Since raked heads and sills have varying elevations, the individual channel glass segments are cut on an angle to fit the opening. During this process, the entire plank is cut, rather than the inside corner, to ensure the glass segment is not at risk for failure. Since it causes the left and right sides of the glass to be different lengths, it is important to avoid errors in the surrounding opening size or frame placement to ensure the glass is secure, plumb, and properly fitted. In the University of San Francisco, John Lo Schiavo, S.J. Center for Science and Innovation building, Pilkington Profilit was used in a raked installation to help transition the façade between curved and straight sections. Read more about it here.

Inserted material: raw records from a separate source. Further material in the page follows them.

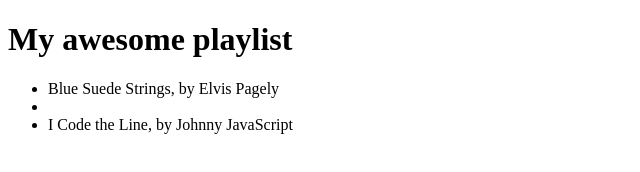
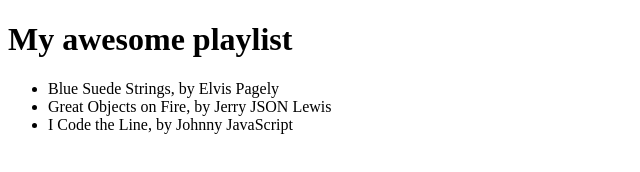
Before and after one commit to MamenkoDV/training-project, a plain HTML site: page index2.html in a window 1280 px wide. Shown: the whole page, without its empty margins (0-640 px from the left). Drawn offline with Linux system fonts and the light colour scheme.

Commit message:
isprawil 2 pesnu

```diff
--- a/index2.html
+++ b/index2.html
@@ -9,7 +9,7 @@ var song1 = document.getElementById("song1");
 var song2 = document.getElementById("song2");
 var song3 = document.getElementById("song3");
 song1.innerHTML = "Blue Suede Strings, by Elvis Pagely";
-song2 = "Great Objects on Fire, by Jerry JSON Lewis";
+song2.innerHTML = "Great Objects on Fire, by Jerry JSON Lewis";
 song3.innerHTML = "I Code the Line, by Johnny JavaScript";
 }
 window.onload=addSongs;
```
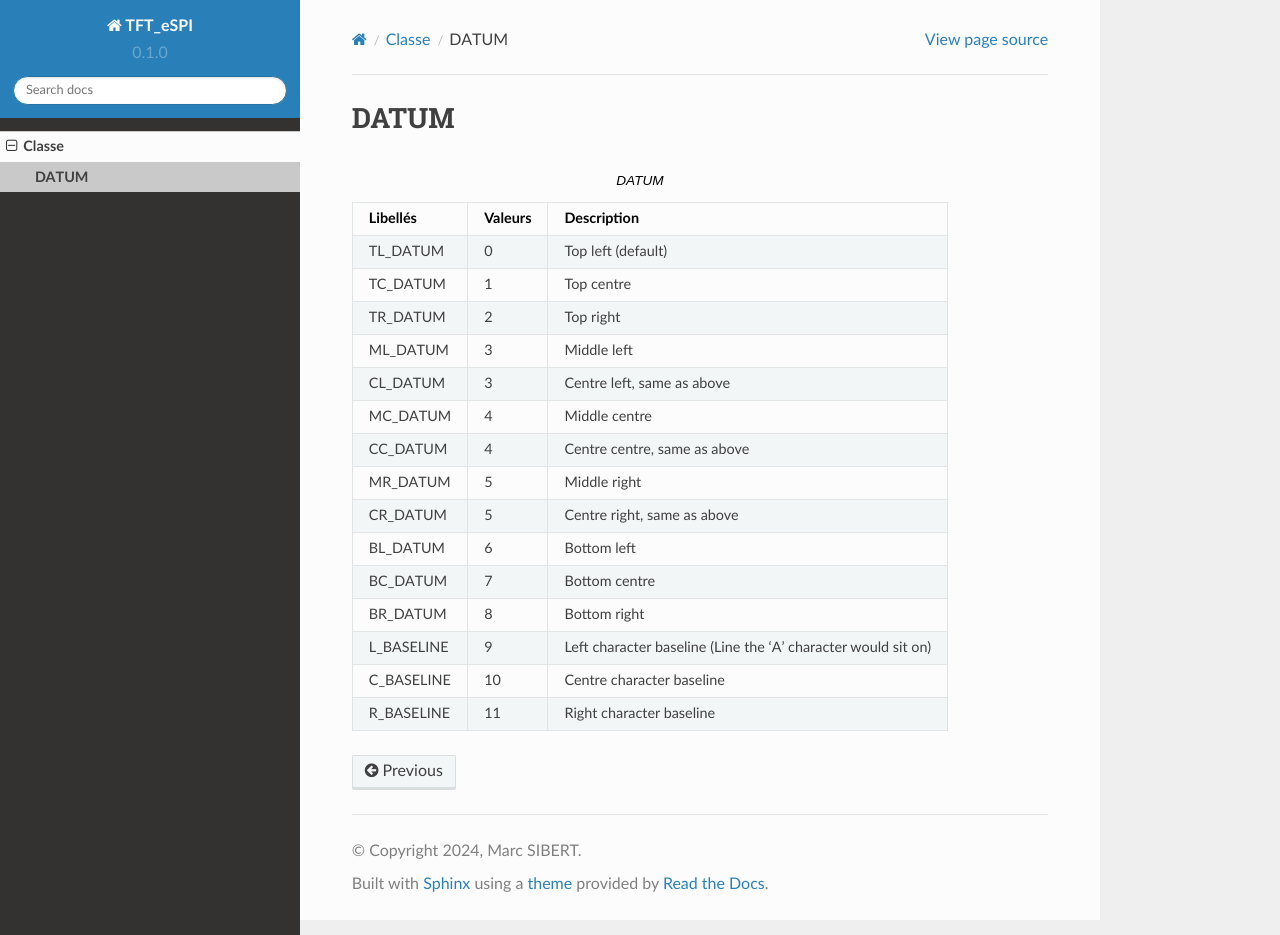
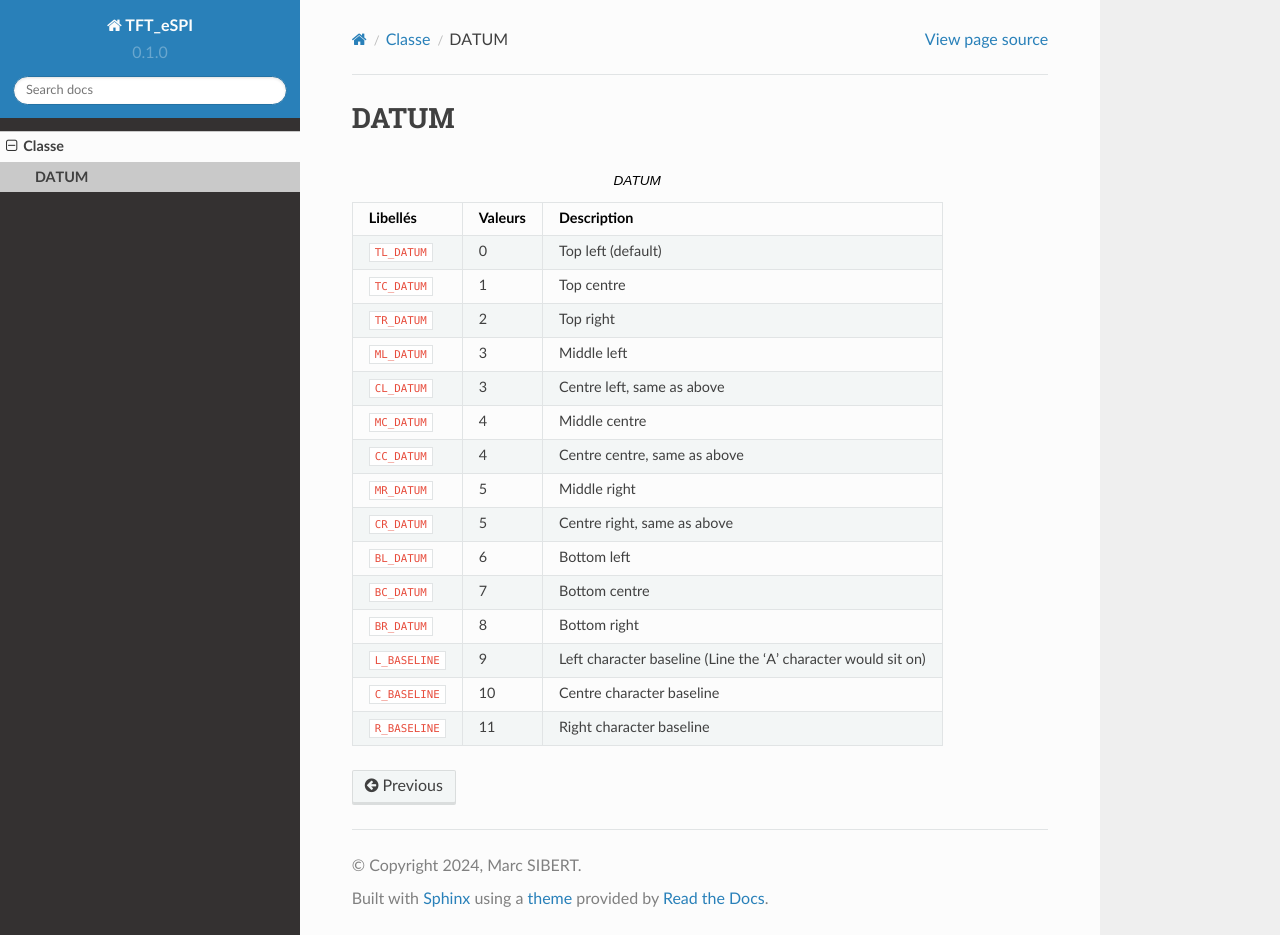
Before and after one commit to Marcussacapuces91/doc-TFT_eSPI, a Sphinx documentation site: the page built from docs/source/datum.rst, in a window 1280 px wide and 935 px high. Built offline with Sphinx 7.4.7 and the Read the Docs theme 2.0.0, drawn with Linux system fonts in a browser that asks for light colours.

```diff
--- a/docs/source/datum.rst
+++ b/docs/source/datum.rst
@@ -5,18 +5,18 @@ DATUM
 .. csv-table:: DATUM
    :header: "Libellés", "Valeurs", "Description"
 
-   "TL_DATUM",    "0",   "Top left (default)"
-   "TC_DATUM",    "1",   "Top centre"
-   "TR_DATUM",    "2",   "Top right"
-   "ML_DATUM",    "3",   "Middle left"
-   "CL_DATUM",    "3",   "Centre left, same as above"
-   "MC_DATUM",    "4",   "Middle centre"
-   "CC_DATUM",    "4",   "Centre centre, same as above"
-   "MR_DATUM",    "5",   "Middle right"
-   "CR_DATUM",    "5",   "Centre right, same as above"
-   "BL_DATUM",    "6",   "Bottom left"
-   "BC_DATUM",    "7",   "Bottom centre"
-   "BR_DATUM",    "8",   "Bottom right"
-   "L_BASELINE",  "9",   "Left character baseline (Line the 'A' character would sit on)"
-   "C_BASELINE",  "10",  "Centre character baseline"
-   "R_BASELINE",  "11",  "Right character baseline"
+   ``TL_DATUM``,    0,   "Top left (default)"
+   ``TC_DATUM``,    1,   "Top centre"
+   ``TR_DATUM``,    2,   "Top right"
+   ``ML_DATUM``,    3,   "Middle left"
+   ``CL_DATUM``,    3,   "Centre left, same as above"
+   ``MC_DATUM``,    4,   "Middle centre"
+   ``CC_DATUM``,    4,   "Centre centre, same as above"
+   ``MR_DATUM``,    5,   "Middle right"
+   ``CR_DATUM``,    5,   "Centre right, same as above"
+   ``BL_DATUM``,    6,   "Bottom left"
+   ``BC_DATUM``,    7,   "Bottom centre"
+   ``BR_DATUM``,    8,   "Bottom right"
+   ``L_BASELINE``,  9,   "Left character baseline (Line the 'A' character would sit on)"
+   ``C_BASELINE``,  10,  "Centre character baseline"
+   ``R_BASELINE``,  11,  "Right character baseline"
```
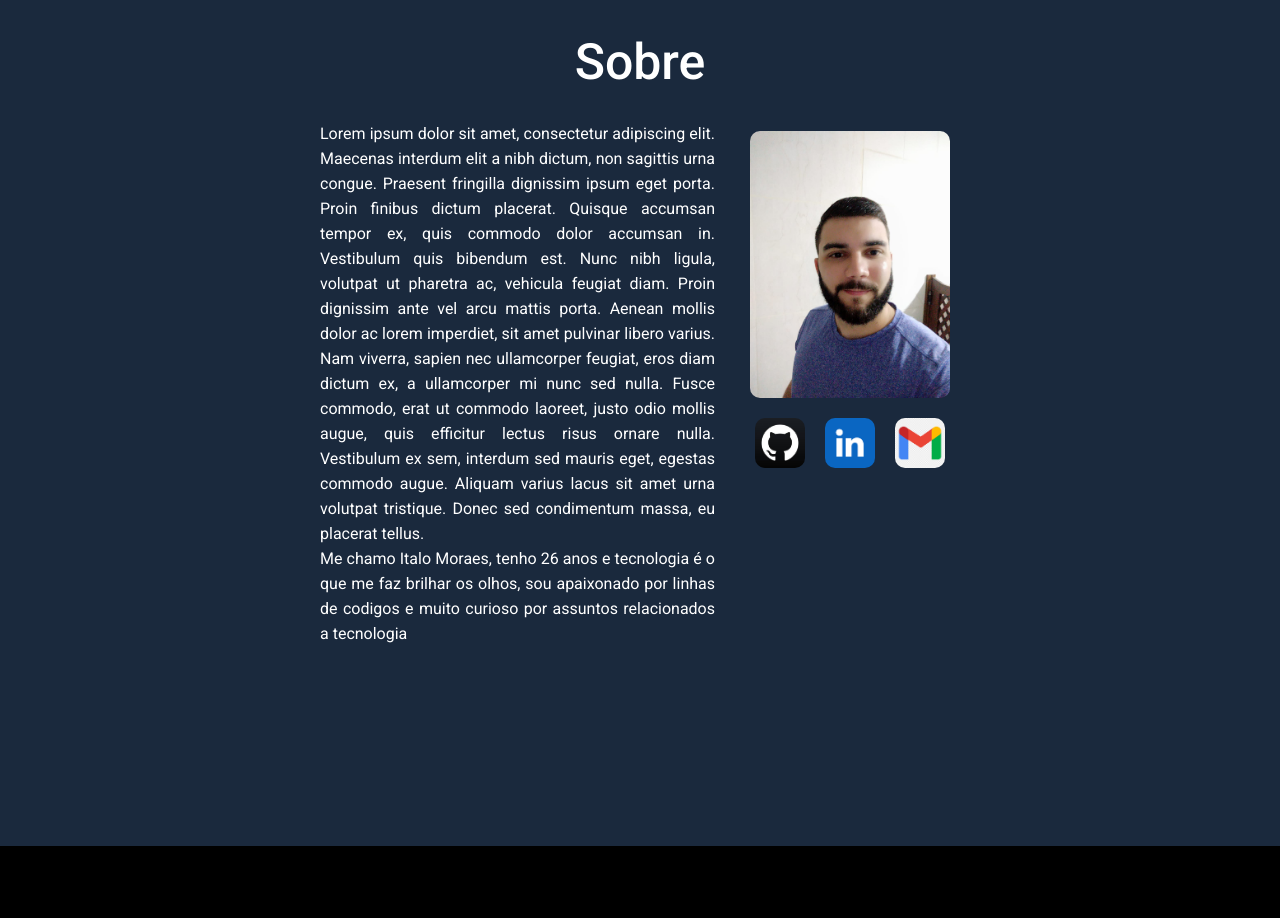
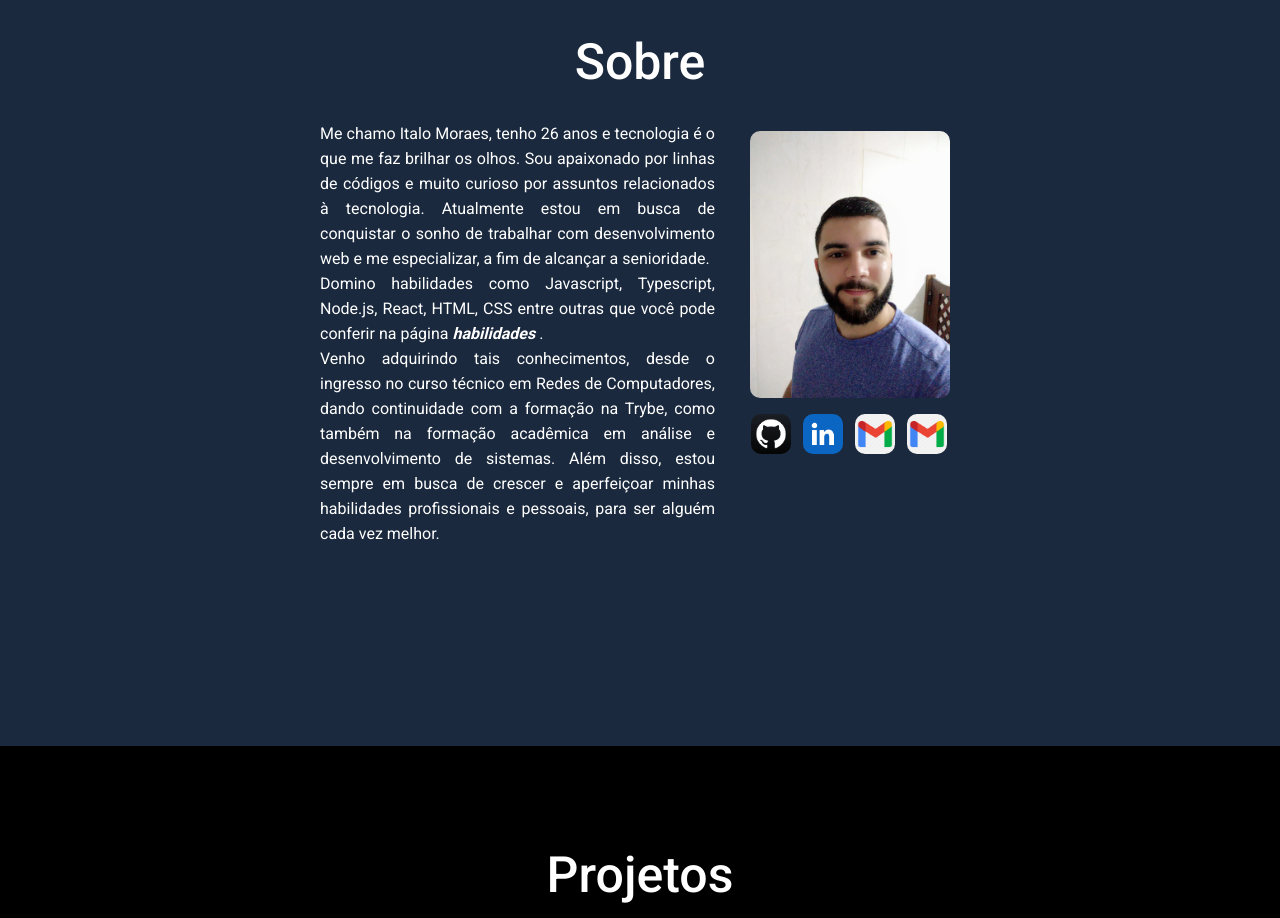
Before and after one commit to italomoraess/Portifolio, a React (Vite) app: page / in a window 1280 px wide. Shown: the part 1080-1998 px from the top of the page. Built offline with nearby package versions, Linux system fonts and the light colour scheme.

Commit message:
add text about me and image cv

```diff
--- a/src/components/About/index.tsx
+++ b/src/components/About/index.tsx
@@ -1,4 +1,4 @@
-import { ContainerAbout, ContainerContacts, ContainerGeral, ContainerLogo, Logo } from "./styles";
+import { ContainerAbout, ContainerContacts, ContainerGeral, ContainerLogo, Logo, ContainerLink } from "./styles";
 import LogoGit from '../../assets/LogoGit.jpeg'
 import LogoLinkedin from '../../assets/LogoLinkedin.png'
 import LogoGmail from '../../assets/LogoGmail.png'
@@ -10,16 +10,14 @@ export const About = () => {
       <h1>Sobre</h1>
       <ContainerGeral>
         <p>
-          Lorem ipsum dolor sit amet, consectetur adipiscing elit. Maecenas interdum elit a nibh dictum, non sagittis urna congue.
-          Praesent fringilla dignissim ipsum eget porta. Proin finibus dictum placerat. Quisque accumsan tempor ex, quis commodo dolor
-          accumsan in. Vestibulum quis bibendum est. Nunc nibh ligula, volutpat ut pharetra ac, vehicula feugiat diam. Proin dignissim
-          ante vel arcu mattis porta. Aenean mollis dolor ac lorem imperdiet, sit amet pulvinar libero varius. Nam viverra, sapien nec
-          ullamcorper feugiat, eros diam dictum ex, a ullamcorper mi nunc sed nulla. Fusce commodo, erat ut commodo laoreet, justo odio
-          mollis augue, quis efficitur lectus risus ornare nulla. Vestibulum ex sem, interdum sed mauris eget, egestas commodo augue.
-          Aliquam varius lacus sit amet urna volutpat tristique. Donec sed condimentum massa, eu placerat tellus.<br />
-
-          Me chamo Italo Moraes, tenho 26 anos e tecnologia é o que me faz brilhar os olhos, sou apaixonado por linhas de codigos
-          e muito curioso por assuntos relacionados a tecnologia
+        Me chamo Italo Moraes, tenho 26 anos e tecnologia é o que me faz brilhar os olhos. Sou apaixonado por linhas de códigos e
+        muito curioso por assuntos relacionados à tecnologia. Atualmente estou em busca de conquistar o sonho de trabalhar com desenvolvimento
+        web e me especializar, a fim de alcançar a senioridade.<br />
+        Domino habilidades como Javascript, Typescript, Node.js, React, HTML, CSS entre outras que você pode conferir na página <ContainerLink href="#skills">
+        habilidades </ContainerLink>. <br />
+        Venho adquirindo tais conhecimentos, desde o ingresso no curso técnico em Redes de Computadores, dando continuidade com a
+        formação na Trybe, como também na formação acadêmica em análise e desenvolvimento de sistemas. Além disso, estou sempre em busca de crescer
+        e aperfeiçoar minhas habilidades profissionais e pessoais, para ser alguém cada vez melhor.
         </p>
 
           <ContainerLogo>
@@ -28,6 +26,7 @@ export const About = () => {
               <a href="https://github.com/italomoraess" target='_blank'><img src={LogoGit} alt="" /></a>
               <a href="https://www.linkedin.com/in/italo-moraess/" target='_blank'><img src={LogoLinkedin} alt="" /></a>
               <a href="" target='_blank'><img src={LogoGmail} alt="" /></a>
+              <a href="" target='_blank'><img src={LogoGmail} alt="" /></a>
             </ContainerContacts>
           </ContainerLogo>
       </ContainerGeral>
--- a/src/components/About/styles.ts
+++ b/src/components/About/styles.ts
@@ -25,6 +25,12 @@ export const ContainerGeral = styled.div`
       text-align: justify;
     }
 `
+export const ContainerLink = styled.a`
+  background-color: #1A293D;
+  font-weight: bold;
+  font-style: oblique;
+`;
+
 export const ContainerContacts = styled.div`
   display: flex;
   width: 30%;
@@ -36,9 +42,9 @@ export const ContainerContacts = styled.div`
     }
 
     img {
-      width: 50px;
+      width: 40px;
       background-color: #1A293D;
-      margin: 10px;
+      margin: 6px;
       border-radius: 10px;
     }
 `
```
Also changed, not shown: src/assets/MKs.png (deleted).
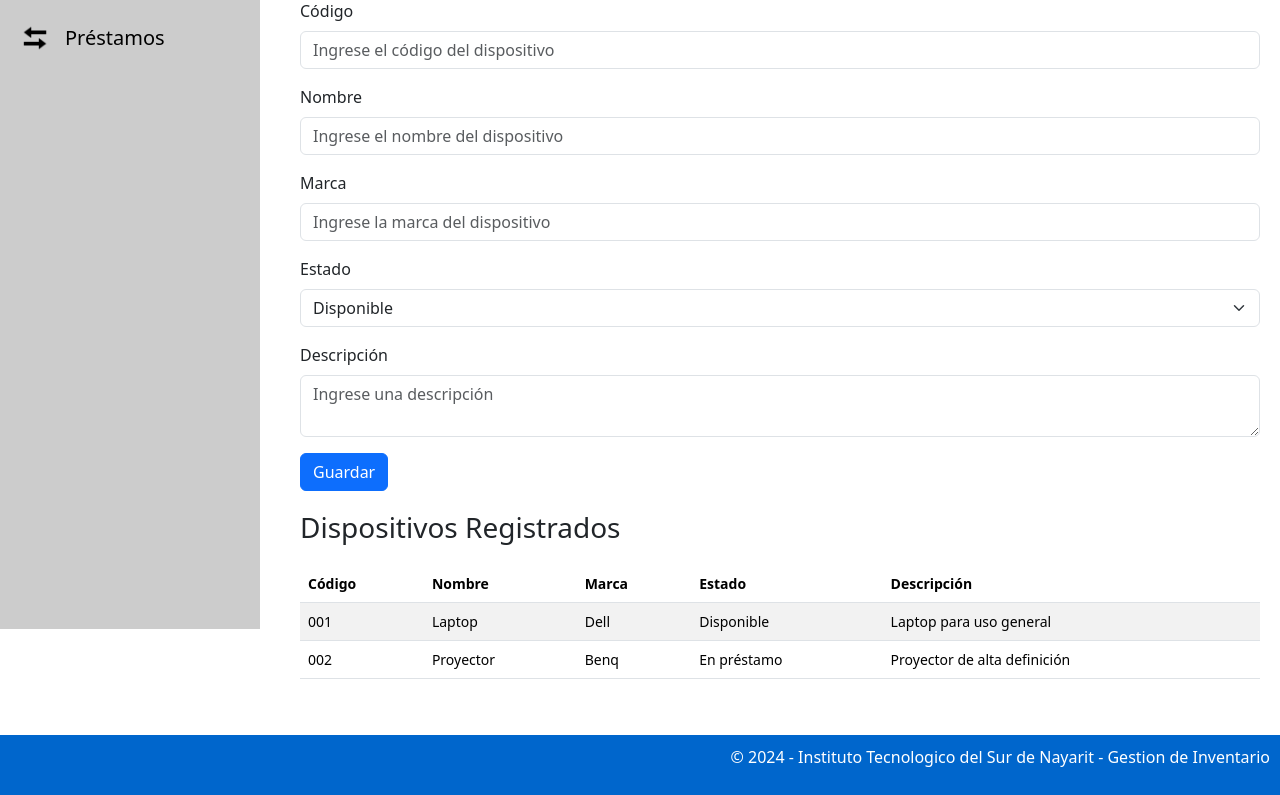
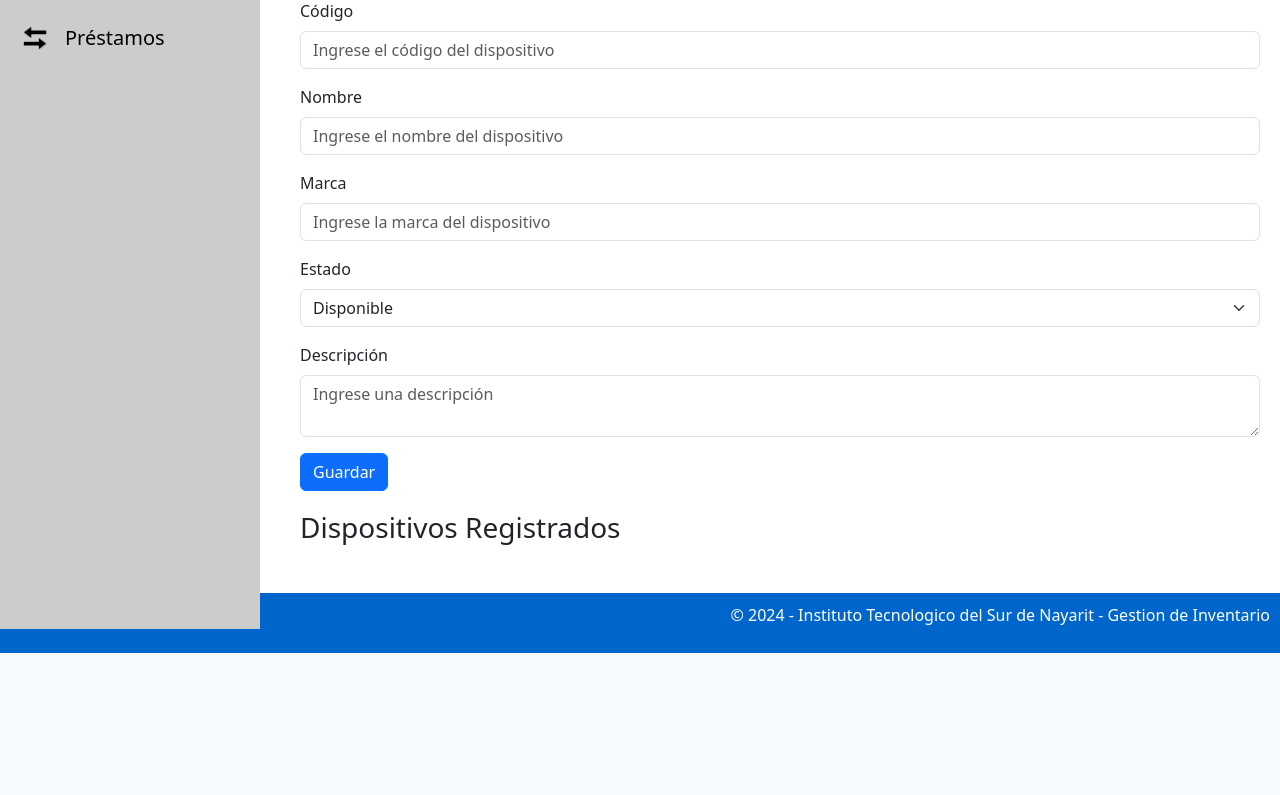
Before and after one commit to Alexx247/ProyectoIHC, a PHP site: page /Inventario.php in a window 1280 px wide. Shown: the part 291-1086 px from the top of the page. After the commit the page ends 944 px from the top, so only its background shows below. Run offline with PHP 8.4, Linux system fonts and the light colour scheme.

Commit message:
Modificacion tabla

```diff
--- a/Inventario.php
+++ b/Inventario.php
@@ -81,35 +81,7 @@
 
   <!-- Tabla de Datos -->
   <h3>Dispositivos Registrados</h3>
-
-  <table class="table table-striped">
-    <thead>
-      <tr>
-        <th>Código</th>
-        <th>Nombre</th>
-        <th>Marca</th>
-        <th>Estado</th>
-        <th>Descripción</th>
-      </tr>
-    </thead>
-    <tbody>
-      <tr>
-        <td>001</td>
-        <td>Laptop</td>
-        <td>Dell</td>
-        <td>Disponible</td>
-        <td>Laptop para uso general</td>
-      </tr>
-      <tr>
-        <td>002</td>
-        <td>Proyector</td>
-        <td>Benq</td>
-        <td>En préstamo</td>
-        <td>Proyector de alta definición</td>
-      </tr>
-    </tbody>
-  </table>
-</div>
+  </div>
 
 <!-- Pie de Página -->
 <div class="footer">
```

One current design trend orients channel glass as vertical fins on buildings. In such instances, the planks, or ‘fins’ protrude perpendicularly from the flat face of the building for privacy or to create aesthetic interest. Since the fins are a decorative, rather than structural, element of the building, engineers typically calculate and treat them as a ‘corner condition,’ even if they are located in the middle of a wall far from a corner zone.
Glass calculated to accommodate higher stress loads typically results in lower allowable glass spans and often requires greater frequency of anchor locations on the framing. Treating fins in this manner ensures they are stable as the pressure increases when the wind moves directly at and around them.
Read how vertical fins were used on the Parc on Powell project in California.
Glass corners in a channel glass system eliminate the need for additional framing. Corners are not limited to 90 degrees but can be created in a wide variety of angles. Special L-angle segments enhance the flexibility of channel glass systems. See how glass corners stand out in the Building 115 project in Seattle, WA.
No. Any glazier experienced with commercial and storefront construction will be able to work with channel glass. Whatever the application, channel glass (as well as any spacers and framing) should always be installed in accordance with approved shop drawings and the manufacturer’s printed installation instructions. It must be plumb, level, square and free from warp or twist while maintaining dimensional tolerances and alignment with surrounding construction.
Channel glass needs to be sealed continuously on both sides of glass between frame and glass and between linear glass segments. Install perimeter joint sealant and backing materials between assemblies and adjacent construction.